The Canadian government ran the school from 1890 to 1969 after taking over the administration of it from the Catholic Church to operate as a day school residence until closing in 1978.
The stunning find was confirmed last weekend near the city of Kamloops, on the southern edge of British Columbia.
“With the help of a ground-penetrating radar specialist, the stark truth of the preliminary findings came to light — the confirmation of the remains of 215 children who were students of the Kamloops Indian Residential School,” the Tk’emlúps te Secwépemc said in a statement. “Tk’emlúps te Secwépemc is the home community of the Kamloops Indian Residential School which was the largest school in the Indian Affairsresidential school system.”
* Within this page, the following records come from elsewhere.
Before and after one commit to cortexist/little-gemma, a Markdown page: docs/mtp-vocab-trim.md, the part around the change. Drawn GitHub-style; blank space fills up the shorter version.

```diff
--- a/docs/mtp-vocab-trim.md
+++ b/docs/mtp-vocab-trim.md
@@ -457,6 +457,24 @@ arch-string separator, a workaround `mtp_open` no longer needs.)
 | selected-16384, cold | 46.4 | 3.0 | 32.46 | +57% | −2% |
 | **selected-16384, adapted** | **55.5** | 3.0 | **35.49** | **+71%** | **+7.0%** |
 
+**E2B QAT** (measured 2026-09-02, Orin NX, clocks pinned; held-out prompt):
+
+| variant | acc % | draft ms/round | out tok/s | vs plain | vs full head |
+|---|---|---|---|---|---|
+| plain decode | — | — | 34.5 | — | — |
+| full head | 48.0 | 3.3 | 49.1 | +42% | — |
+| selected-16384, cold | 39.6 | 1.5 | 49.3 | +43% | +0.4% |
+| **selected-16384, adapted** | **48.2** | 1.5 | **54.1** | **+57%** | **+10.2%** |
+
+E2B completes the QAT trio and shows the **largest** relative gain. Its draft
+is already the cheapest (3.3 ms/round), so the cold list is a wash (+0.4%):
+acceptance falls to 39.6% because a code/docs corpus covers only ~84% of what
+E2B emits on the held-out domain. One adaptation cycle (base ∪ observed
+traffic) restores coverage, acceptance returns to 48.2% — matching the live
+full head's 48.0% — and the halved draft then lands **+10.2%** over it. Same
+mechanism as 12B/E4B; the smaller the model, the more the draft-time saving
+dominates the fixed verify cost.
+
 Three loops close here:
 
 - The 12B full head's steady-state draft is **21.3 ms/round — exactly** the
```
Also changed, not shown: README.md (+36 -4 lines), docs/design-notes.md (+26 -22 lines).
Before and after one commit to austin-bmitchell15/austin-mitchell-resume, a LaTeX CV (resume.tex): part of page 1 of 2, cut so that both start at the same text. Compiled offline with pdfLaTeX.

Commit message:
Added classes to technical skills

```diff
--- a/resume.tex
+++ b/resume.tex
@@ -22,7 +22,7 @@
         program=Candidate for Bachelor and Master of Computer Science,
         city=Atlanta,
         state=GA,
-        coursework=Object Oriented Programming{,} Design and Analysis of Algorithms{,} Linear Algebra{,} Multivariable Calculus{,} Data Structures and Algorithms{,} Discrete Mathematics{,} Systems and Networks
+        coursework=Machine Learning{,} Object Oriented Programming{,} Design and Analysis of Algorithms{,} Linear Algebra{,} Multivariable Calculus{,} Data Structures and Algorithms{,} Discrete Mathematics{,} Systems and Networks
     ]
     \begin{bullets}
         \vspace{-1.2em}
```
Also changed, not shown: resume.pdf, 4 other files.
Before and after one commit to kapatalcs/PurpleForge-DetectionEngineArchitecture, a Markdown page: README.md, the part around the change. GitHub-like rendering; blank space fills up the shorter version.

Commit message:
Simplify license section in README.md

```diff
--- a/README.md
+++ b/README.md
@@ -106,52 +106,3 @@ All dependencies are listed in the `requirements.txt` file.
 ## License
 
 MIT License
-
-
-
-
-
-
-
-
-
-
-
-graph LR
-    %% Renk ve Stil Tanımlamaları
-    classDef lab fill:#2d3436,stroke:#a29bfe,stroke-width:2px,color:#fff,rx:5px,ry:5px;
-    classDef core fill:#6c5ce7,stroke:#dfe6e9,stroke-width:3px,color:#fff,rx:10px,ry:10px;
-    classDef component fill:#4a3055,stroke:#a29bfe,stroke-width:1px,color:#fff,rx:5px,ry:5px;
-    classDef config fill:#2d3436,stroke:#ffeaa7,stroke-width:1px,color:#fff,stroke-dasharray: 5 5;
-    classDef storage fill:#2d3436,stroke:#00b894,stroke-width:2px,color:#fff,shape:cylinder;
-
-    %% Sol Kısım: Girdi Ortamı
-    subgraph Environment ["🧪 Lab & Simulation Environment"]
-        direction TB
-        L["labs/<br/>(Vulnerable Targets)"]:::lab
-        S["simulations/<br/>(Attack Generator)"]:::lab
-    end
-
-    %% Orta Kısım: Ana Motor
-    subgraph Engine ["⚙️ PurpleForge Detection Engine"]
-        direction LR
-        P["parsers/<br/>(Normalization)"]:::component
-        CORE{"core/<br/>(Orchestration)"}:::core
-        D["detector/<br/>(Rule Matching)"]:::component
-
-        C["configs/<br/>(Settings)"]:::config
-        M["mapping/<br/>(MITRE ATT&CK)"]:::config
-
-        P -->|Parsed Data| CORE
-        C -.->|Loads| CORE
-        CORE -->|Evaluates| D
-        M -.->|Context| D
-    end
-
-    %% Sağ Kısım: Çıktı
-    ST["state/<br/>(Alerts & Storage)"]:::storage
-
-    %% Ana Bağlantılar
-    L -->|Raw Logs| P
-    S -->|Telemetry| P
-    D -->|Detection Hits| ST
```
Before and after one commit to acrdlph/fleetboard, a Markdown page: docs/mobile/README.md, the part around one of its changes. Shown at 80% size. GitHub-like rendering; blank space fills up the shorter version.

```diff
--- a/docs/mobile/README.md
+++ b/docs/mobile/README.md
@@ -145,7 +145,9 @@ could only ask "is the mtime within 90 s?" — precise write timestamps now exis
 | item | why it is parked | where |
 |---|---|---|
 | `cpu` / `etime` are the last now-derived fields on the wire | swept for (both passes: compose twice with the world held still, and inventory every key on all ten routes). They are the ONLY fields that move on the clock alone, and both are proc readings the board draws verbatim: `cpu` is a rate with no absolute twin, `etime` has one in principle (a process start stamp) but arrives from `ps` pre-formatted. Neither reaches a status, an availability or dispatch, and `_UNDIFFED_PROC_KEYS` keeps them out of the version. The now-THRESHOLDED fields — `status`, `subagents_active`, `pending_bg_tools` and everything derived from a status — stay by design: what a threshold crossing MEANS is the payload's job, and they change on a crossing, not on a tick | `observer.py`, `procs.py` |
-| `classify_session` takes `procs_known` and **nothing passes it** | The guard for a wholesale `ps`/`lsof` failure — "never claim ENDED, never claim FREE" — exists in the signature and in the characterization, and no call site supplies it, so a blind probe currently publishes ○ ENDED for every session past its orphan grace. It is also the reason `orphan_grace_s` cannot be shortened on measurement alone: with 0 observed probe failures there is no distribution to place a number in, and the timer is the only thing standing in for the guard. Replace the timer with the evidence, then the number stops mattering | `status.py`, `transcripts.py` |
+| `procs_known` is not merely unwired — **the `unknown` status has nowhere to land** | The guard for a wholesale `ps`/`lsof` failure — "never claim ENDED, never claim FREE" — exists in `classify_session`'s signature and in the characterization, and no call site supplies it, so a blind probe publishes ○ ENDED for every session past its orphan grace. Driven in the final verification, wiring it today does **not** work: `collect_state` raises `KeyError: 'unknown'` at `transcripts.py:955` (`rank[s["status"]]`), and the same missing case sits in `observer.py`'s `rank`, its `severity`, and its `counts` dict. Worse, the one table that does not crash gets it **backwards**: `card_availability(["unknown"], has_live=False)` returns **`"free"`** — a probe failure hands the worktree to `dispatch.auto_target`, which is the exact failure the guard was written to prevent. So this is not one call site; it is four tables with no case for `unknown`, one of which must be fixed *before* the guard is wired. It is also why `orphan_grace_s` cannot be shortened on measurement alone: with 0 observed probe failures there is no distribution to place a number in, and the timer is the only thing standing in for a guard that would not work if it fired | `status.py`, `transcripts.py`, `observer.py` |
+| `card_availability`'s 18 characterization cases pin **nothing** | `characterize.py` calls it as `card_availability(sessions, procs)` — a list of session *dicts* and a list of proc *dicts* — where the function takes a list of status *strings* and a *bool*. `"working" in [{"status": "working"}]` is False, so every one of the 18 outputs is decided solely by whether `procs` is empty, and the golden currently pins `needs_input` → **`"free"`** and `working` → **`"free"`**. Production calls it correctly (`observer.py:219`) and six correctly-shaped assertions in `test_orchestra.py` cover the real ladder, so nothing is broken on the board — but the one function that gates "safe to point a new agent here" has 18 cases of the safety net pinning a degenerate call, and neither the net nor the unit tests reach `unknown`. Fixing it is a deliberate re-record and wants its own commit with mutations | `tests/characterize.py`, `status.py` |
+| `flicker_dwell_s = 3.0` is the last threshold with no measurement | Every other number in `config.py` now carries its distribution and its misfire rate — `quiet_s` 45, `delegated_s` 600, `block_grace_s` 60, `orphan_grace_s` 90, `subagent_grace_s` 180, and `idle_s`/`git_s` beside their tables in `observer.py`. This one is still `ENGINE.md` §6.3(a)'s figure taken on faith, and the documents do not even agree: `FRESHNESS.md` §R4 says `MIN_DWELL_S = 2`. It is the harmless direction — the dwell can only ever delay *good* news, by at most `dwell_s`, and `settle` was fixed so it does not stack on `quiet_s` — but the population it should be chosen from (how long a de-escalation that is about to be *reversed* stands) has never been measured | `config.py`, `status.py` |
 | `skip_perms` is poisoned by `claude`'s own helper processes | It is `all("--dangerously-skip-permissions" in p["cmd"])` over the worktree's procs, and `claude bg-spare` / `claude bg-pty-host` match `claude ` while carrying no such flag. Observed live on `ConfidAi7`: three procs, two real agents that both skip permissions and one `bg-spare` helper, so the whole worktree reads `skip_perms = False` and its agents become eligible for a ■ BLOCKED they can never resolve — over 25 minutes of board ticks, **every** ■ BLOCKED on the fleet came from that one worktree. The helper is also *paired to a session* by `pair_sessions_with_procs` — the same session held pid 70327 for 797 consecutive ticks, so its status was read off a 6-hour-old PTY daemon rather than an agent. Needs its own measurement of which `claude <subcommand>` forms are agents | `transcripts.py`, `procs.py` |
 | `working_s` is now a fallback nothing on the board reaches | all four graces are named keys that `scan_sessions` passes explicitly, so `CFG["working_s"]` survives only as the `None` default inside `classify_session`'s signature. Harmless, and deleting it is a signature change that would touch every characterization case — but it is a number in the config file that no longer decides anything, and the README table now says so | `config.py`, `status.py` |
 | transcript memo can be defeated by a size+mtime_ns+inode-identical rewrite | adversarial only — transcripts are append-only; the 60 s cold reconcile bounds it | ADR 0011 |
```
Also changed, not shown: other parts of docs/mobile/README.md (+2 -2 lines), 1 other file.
Richard Jock, CEO of the First Nations Health Authority, called the discovery “extremely painful” and said it will impact First Nation residents around the country.
“That this situation exists is sadly not a surprise and illustrates the damaging and lasting impacts that the residential school system continues to have on First Nations people, their families, and communities,” Jock said in a statement.
“The FNHA is calling on our stakeholders and health partners to work in concert to mobilize additional resources to support the Tk’emlúps community and others as circumstances unfold,” Jock said.
Tk’emlúps Chief Rosanne Casimir said the buried bodies at the school had long been known to their community and the deaths have never been documented.
“Some were as young as 3 years old,” Casimir said in a statement. “We sought out a way to confirm that knowing out of deepest respect and love for those lost children and their families, understanding that Tk’emlúps te Secwépemc is the final resting place of these children.”
The Indian Residential Schools Settlement Agreement, implemented in 2007, was the largest class-action settlement in Canadian history. It established a Truth and Reconciliation Commission of Canada to facilitate reconciliation among former students, their families and their communities.